Clothes, Clothes, Clothes. We love 'em. If you're anything like me then each new season you're out at the mall, hunting for great bargains and gorgeous styles. But what happens when you find yourself with too many clothes? You don't like the idea of throwing anything out, but you're desperate to keep on top of the latest trends.Well, it's time to get tough. Use these easy steps to declutter your wardrobe with the minimum amount of stress, and enjoy your new, clutter-free closet.
Step One: Consider Storage Solutions
Sometimes it's not that your clothing collection is too big, it's that your wardrobe is too small. Consider investing in shoe racks and hanging rails for your wardrobe so that no space is wasted. Or, use something like this nifty wall-mounted storage range from IKEA.
Try putting your unseasonal clothing or occasionwear in boxes under the bed, or even in the attic. Then when the weather turns cooler, you can switch your skirts and blouses for sweaters and jackets and feel like you have a whole new set of clothes!
By far the best storage solution I've found for this method is vacuum bags. Simply pop your clothes into the bag, attach a standard vacuum cleaner, and ta-da! You've packed your clothes away. The bags are moth and damp proof, so when you're ready to switch your summer and winter wardrobe you can do so easily without worrying about checking for damage.
Step Two: Go Back to Basics
You might have heard the term 'capsule wardrobe' before.
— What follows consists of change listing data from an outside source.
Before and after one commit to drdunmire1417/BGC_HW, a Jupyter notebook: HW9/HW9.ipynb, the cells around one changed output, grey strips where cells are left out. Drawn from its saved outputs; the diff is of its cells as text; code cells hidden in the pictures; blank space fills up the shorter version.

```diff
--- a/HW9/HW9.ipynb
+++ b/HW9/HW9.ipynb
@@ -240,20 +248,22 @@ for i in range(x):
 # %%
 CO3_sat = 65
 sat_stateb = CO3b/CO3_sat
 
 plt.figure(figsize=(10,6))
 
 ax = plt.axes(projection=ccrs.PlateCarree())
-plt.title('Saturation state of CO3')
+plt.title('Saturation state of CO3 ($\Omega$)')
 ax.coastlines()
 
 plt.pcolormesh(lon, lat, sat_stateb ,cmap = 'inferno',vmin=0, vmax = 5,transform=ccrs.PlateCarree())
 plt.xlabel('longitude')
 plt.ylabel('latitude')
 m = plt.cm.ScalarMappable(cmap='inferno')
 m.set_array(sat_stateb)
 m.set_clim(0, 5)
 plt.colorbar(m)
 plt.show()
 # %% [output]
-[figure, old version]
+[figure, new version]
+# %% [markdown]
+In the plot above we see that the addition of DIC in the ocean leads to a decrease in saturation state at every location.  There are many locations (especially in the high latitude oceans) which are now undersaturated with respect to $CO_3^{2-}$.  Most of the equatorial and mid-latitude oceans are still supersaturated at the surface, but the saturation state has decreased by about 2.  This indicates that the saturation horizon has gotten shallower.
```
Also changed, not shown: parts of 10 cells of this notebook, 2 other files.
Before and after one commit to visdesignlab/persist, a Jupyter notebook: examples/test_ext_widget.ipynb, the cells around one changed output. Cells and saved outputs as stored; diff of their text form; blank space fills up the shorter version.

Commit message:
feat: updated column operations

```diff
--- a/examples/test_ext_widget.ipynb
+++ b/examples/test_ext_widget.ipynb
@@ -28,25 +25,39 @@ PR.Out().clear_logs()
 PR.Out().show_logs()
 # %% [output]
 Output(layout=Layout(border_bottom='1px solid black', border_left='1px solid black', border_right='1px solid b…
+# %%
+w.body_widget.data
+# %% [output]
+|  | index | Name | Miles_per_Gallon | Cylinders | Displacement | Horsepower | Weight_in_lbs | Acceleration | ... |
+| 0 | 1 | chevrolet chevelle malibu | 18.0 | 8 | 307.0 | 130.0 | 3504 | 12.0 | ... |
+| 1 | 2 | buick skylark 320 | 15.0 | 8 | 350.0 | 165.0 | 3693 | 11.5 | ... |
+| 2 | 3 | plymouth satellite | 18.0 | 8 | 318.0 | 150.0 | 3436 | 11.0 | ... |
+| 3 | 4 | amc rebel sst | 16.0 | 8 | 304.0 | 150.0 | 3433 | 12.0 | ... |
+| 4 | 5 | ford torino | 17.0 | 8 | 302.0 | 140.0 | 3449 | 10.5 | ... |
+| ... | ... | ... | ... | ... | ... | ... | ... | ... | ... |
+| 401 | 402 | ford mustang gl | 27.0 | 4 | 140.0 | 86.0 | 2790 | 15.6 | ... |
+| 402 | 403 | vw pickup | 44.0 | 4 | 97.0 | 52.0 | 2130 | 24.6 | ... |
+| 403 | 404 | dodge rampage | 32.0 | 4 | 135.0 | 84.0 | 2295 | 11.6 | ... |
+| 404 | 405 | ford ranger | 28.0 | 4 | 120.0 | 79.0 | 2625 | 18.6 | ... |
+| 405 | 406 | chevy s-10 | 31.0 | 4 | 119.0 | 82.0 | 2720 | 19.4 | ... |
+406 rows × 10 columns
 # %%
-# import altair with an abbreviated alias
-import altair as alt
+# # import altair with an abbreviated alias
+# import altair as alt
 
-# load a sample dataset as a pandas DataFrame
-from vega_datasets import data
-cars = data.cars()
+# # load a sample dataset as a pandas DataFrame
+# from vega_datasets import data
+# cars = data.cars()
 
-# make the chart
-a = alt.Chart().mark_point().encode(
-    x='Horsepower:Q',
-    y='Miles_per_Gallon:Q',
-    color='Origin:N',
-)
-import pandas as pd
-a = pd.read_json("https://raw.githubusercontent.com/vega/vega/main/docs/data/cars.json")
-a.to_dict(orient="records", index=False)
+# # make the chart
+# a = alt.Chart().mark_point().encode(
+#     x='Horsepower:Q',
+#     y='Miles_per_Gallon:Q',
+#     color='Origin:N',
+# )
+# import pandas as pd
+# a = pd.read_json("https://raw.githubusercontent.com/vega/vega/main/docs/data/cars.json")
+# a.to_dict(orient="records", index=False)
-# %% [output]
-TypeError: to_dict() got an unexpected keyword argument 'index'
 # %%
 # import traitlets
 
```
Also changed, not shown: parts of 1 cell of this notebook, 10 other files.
The idea of a capsule wardrobe is to keep a set of basic items - shirts, skirts, jackets - in matching colours that you can mix and match as required. It's best to assemble your 'core set' of clothing items first in the decluttering process. These items are things you absolutely cannot live without: underwear, hosiery, plain t-shirts. Then, move onto clothes that you need to wear for your job - smart suits, pencil skirts, etc.
Once you've selected your basic wardrobe, you can pare it down further. Can you ditch the tartan knee-highs your grandma bought you as a joke? Then do so. How many plain white blouses do you really need? If you're lucky enough not to work an office job, do you really need access to a suit, or can you put it away in storage until you need it? Be decisive in this stage - if something isn't absolutely essential, then there's no need for it to be part of your core wardrobe.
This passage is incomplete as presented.